Experts say legislators should have paid closer attention to recent state-level attempts to expand taxpayer-funded programs, which have been derailed by soaring costs and a “crowding-out” of private health insurers.
Grace-Marie Turner, president of the Galen Institute, cited “Hawaii’s hard-learned lesson in health care economics,” referring to the Aloha State’s Keiki Care program established in 2008 to provide coverage to children whose parents couldn’t afford private insurance but whose income was too great to qualify for other public programs.
“Hawaii officials learned that, if you offer people insurance for free, they’ll quickly drop other coverage to enroll.

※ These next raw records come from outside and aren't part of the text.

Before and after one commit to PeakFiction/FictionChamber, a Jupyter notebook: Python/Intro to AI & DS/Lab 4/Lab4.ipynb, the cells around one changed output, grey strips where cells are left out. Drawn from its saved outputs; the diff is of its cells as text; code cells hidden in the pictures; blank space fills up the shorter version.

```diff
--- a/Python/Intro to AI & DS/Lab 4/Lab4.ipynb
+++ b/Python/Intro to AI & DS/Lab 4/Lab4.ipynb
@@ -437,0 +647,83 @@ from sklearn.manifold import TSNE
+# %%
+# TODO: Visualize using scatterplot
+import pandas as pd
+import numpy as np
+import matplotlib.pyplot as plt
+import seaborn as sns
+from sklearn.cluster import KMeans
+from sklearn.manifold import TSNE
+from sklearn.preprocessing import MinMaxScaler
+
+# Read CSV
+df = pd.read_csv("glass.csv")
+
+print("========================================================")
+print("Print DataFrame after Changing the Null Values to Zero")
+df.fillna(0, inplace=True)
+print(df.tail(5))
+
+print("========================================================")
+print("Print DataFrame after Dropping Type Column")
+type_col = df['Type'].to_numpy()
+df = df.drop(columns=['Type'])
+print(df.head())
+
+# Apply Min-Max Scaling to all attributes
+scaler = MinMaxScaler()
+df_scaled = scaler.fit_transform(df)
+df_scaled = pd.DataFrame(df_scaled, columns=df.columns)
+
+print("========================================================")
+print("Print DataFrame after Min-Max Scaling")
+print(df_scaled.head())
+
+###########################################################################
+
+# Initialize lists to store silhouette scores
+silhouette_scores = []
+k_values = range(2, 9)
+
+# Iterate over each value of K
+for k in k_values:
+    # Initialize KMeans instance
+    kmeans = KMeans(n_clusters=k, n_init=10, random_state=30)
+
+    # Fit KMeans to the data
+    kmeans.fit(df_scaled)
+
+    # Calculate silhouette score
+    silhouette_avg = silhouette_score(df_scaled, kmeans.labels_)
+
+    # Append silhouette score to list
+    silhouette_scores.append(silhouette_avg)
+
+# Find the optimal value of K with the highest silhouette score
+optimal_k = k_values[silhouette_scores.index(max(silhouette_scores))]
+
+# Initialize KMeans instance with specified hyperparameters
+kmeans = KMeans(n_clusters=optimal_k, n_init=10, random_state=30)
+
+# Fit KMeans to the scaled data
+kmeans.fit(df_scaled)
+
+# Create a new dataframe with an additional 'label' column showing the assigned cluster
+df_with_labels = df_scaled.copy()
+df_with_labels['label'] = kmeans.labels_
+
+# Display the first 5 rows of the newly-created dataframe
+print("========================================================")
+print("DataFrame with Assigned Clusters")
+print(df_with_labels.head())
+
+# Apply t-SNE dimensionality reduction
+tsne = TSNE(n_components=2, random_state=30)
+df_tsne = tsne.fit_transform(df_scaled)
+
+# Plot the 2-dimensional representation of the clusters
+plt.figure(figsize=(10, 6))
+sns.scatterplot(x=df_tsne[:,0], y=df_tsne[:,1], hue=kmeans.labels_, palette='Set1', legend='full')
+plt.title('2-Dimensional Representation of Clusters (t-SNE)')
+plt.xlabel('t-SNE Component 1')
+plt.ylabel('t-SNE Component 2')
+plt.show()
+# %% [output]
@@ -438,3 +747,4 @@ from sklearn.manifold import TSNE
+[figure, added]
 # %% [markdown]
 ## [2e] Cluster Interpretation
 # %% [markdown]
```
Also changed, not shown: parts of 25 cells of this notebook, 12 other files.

After seven months of operation, during which 85 percent of Keiki enrollees were former private policyholders, [Gov. Linda Lingle (R)] was forced to eliminate the program altogether,” Turner noted.
“People who were already able to afford health care began to stop paying for it so they could get it for free,” said Dr. Kenny Fink of Hawaii’s Department of Human Services in a release.
Congress attempted to expand SCHIP in 2007, but legislation was twice vetoed by then-President George W. Bush, who objected to relaxing the program’s eligibility requirements when nearly two-thirds of the nation’s uninsured children were already eligible to enroll.
In addition, according to the Centers for Medicare and Medicaid Services (CMS), 42 percent of that eligible uninsured population were actually enrolled in a state SCHIP or Medicaid program in 2007, but declined to renew their enrollment—an indication that SCHIP and other taxpayer-funded programs were not as popular as their proponents claim.
Reform Efforts Rebuffed
In 2008 CMS, at Bush’s behest, issued a directive tightening SCHIP eligibility requirements, forcing states to limit the program to children whose family income was 2.5 times the federal poverty level or less. Families making $44,000 per year or more were to be removed from the SCHIP rolls and held out of the program until their state had enrolled 95 percent of its eligible uninsured in the program.
Bush rescinded the directive after pressure from state governments wishing to continue offering SCHIP benefits to people ineligible under federal guidelines.
At press time, the SCHIP resolution was still pending in the Senate. Congressional observers expect the House version of the measure ultimately to be signed into law by President Obama.
Jeff Emanuel ([email protected]) is research fellow for health care policy at The Heartland Institute and managing editor of Health Care News.
For more information …
House Resolution 2: http://thomas.loc.gov/cgi-bin/query/z?c111:H.R.2
“22 Million New Smokers Needed: Funding SCHIP With a Tobacco Tax,” The Heritage Foundation: http://www.heritage.org/Research/HealthCare/wm1548.cfm